BEGIN LISTED ENTRIES
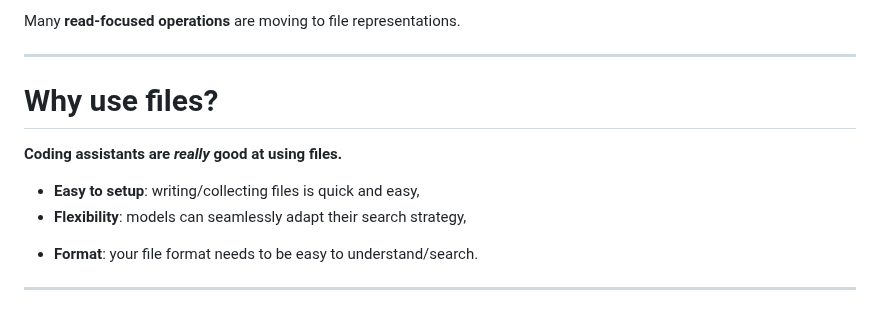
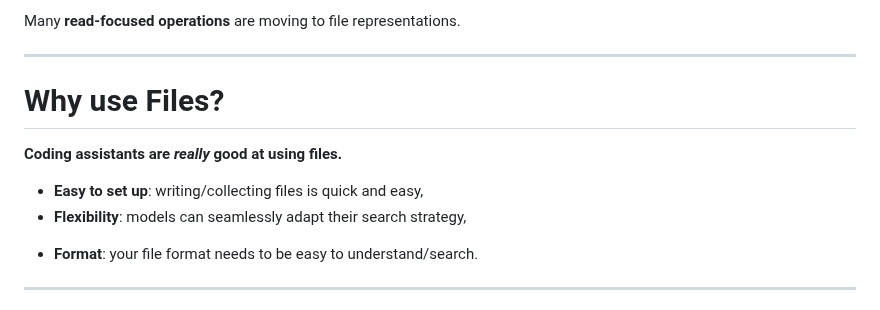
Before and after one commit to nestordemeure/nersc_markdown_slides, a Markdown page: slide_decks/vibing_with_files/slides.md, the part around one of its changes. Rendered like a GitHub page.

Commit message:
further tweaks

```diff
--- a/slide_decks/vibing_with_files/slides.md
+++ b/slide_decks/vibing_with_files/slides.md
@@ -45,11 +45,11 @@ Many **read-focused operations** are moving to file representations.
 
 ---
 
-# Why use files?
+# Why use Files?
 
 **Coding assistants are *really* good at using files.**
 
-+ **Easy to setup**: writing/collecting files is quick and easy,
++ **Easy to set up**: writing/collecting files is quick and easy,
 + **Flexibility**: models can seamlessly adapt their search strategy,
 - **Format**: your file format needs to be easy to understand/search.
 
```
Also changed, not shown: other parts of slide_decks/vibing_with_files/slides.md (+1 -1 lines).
END LISTED ENTRIES
• _WORK REQUIRED_: In the material above, which lines contain "easy"? Copy each of them.

• _ANSWER BOX_:
-+ **Easy to setup**: writing/collecting files is quick and easy,
++ **Easy to set up**: writing/collecting files is quick and easy,
 - **Format**: your file format needs to be easy to understand/search.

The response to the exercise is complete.